Oh yeah, I should also mention that the DJ (who really wasn't a bad bloke at all -- just wired differently than me if you get my drift) was red lining the fuck out of the system. Apparently, nobody on stage could tell that the monitors were distorting beyond any form of distortion I've heard before, which probably happened because the sound guy kept turning the rig down due to all of the DJ's all day red lining and distorting (I know this because he was also on stage and we spoke about the distortion issues -- he'd given up trying to get them to turn the monitors down). He asked me to turn the volume way down when I start, too...GREAT, another way in which the masses are going to hate my Seppo guts.

So it's now time for me to start and inwardly I am laughing my ass off at this crazy life I lead. I'm just some American bloke school teacher and here I am at a banging hard house party in Australia about to ruin everyone's fun...and by everyone, I mean punters half my age. So my first track has got to be something that will immediately change up the vibe in the venue whilst holding onto the crowd...yeah, I can do this (I thought). 
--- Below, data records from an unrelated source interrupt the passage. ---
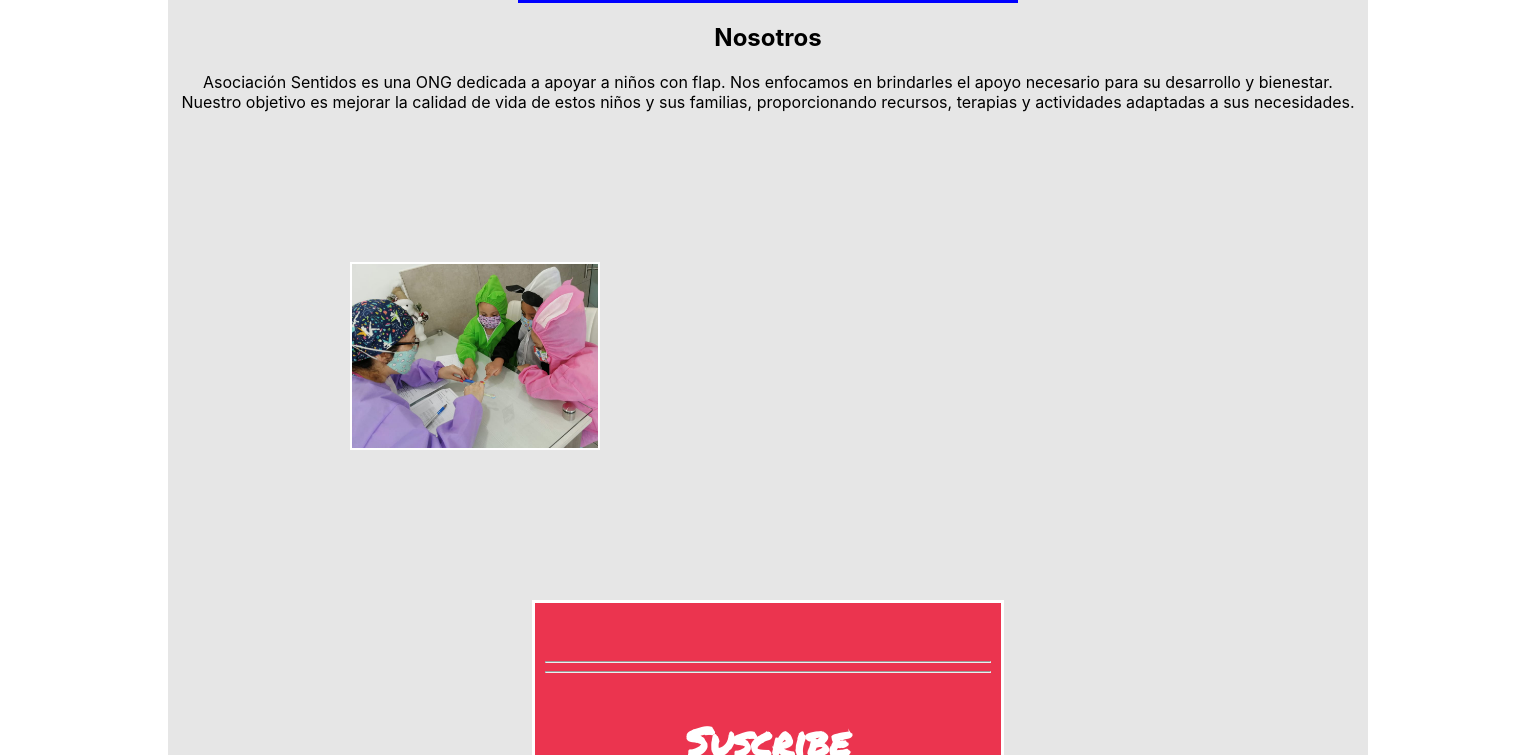
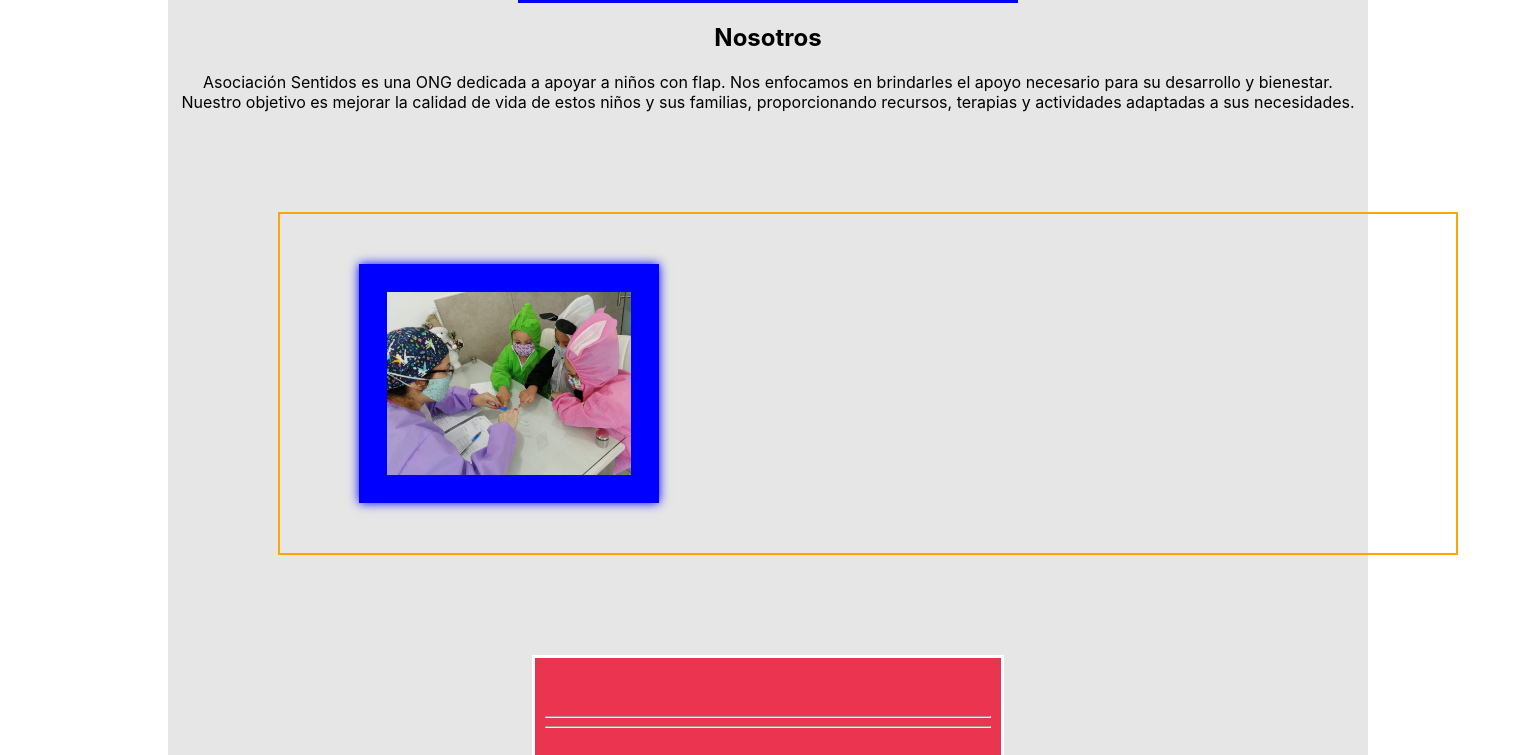
Before and after one commit to Xantino1997/sentidos-blog, a React (Create React App) app in the folder client/: page /about in a window 1536 px wide. Shown: the part 557-1312 px from the top of the page. Built offline with nearby package versions, Linux system fonts and the light colour scheme; no server answers; grey boxes are pictures that could not be loaded; a web font is replaced by a local one.

Commit message:
add the css about

```diff
--- a/client/src/App.css
+++ b/client/src/App.css
@@ -436,7 +436,7 @@ text-shadow: -1px -1px 0 #6164ad, 1px -1px 0 #6164ad, -1px 1px 0 #6164ad, 1px 1p
 border-radius:15px;
 color:#fff;
 background:red;
-width: 40%;
+width: 80%;
 }
 .ver-completo:hover{
 box-shadow: 0 0 30px #eb344f ;
@@ -930,15 +930,19 @@ z-index:15;
 
 .img-about-container{
 padding:50px;
-margin:100px;
+margin-top:100px;
 position:relative;
+border: 2px orange solid;
+width:100%;
 display:flex;
 flex-direction: row;
 justify-content: space-around;
 }
 
 .img-about-inside{
-max-width:250px;
+width:800px;
+border: red solid 2px;
+box-shadow: 0 0 10px blue;
 transition: opacity 0.5s ease-in-out;
 }
 
@@ -962,6 +966,18 @@ height: 100%;
 
 
 @media only screen and (min-width: 1450px) and (max-height: 1400px) {
+
+  .ver-completo{
+    border-radius:15px;
+    color:#fff;
+    background:red;
+    width: 40%;
+  }
+  .ver-completo:hover{
+    box-shadow: 0 0 30px #eb344f ;
+    border-radius:15px;
+
+  }
 
 
   .header-container{
@@ -1158,7 +1174,8 @@ justify-content: space-around;
 }
 
 .img-about-inside{
-max-width:250px;
+width:300px;
+border: solid 28px blue;
 transition: opacity 0.5s ease-in-out;
 }
 
```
So I dropped this bass remix of Pony that normally slays the masses, but...CRICKETS!!! I think, "I am the biggest poseur to ever take the stage." Even worse, the DJ before me raises his arms up and everyone is cheering him on as he rips his memory sticks from the CDJ's and triumphantly exits the stage with his entourage. I literally watch as 1,000 punters basically carry this dude and his entourage out of the venue and there I am, left on stage playing music at an almost laughable volume to absolutely nobody whilst bar staff immediately start sweeping up the mess of broken glass...in a venue that holds 1,000 people. I actually think I heard some people laugh at me and shake their head as they left the venue. 

I was like the guy doing a sound check for the next hour, but, of course, the normal Saturday night crowd came in and by the time I'd finished I left the next DJ a very tidy dance floor to work with. It also helped that my wife came in with some friends for a bit of a boogie, which is rare these days as I've been doing this a long time.

So I've moved on since the glory Penny Black days (whilst still playing there because I actually still love playing there) and do OK for myself in many venues (with all holding special places in my heart for a range of different reasons). I love music and probably will keep doing this DJ game for as long as I am able, but I just wanted to share this story with you. It's not every day that a hip hop DJ gets to clear out a banging hard house party, but that bucket list item has now been ticked off.

Peeze,

Eric Obliveus

Wednesday, April 12, 2017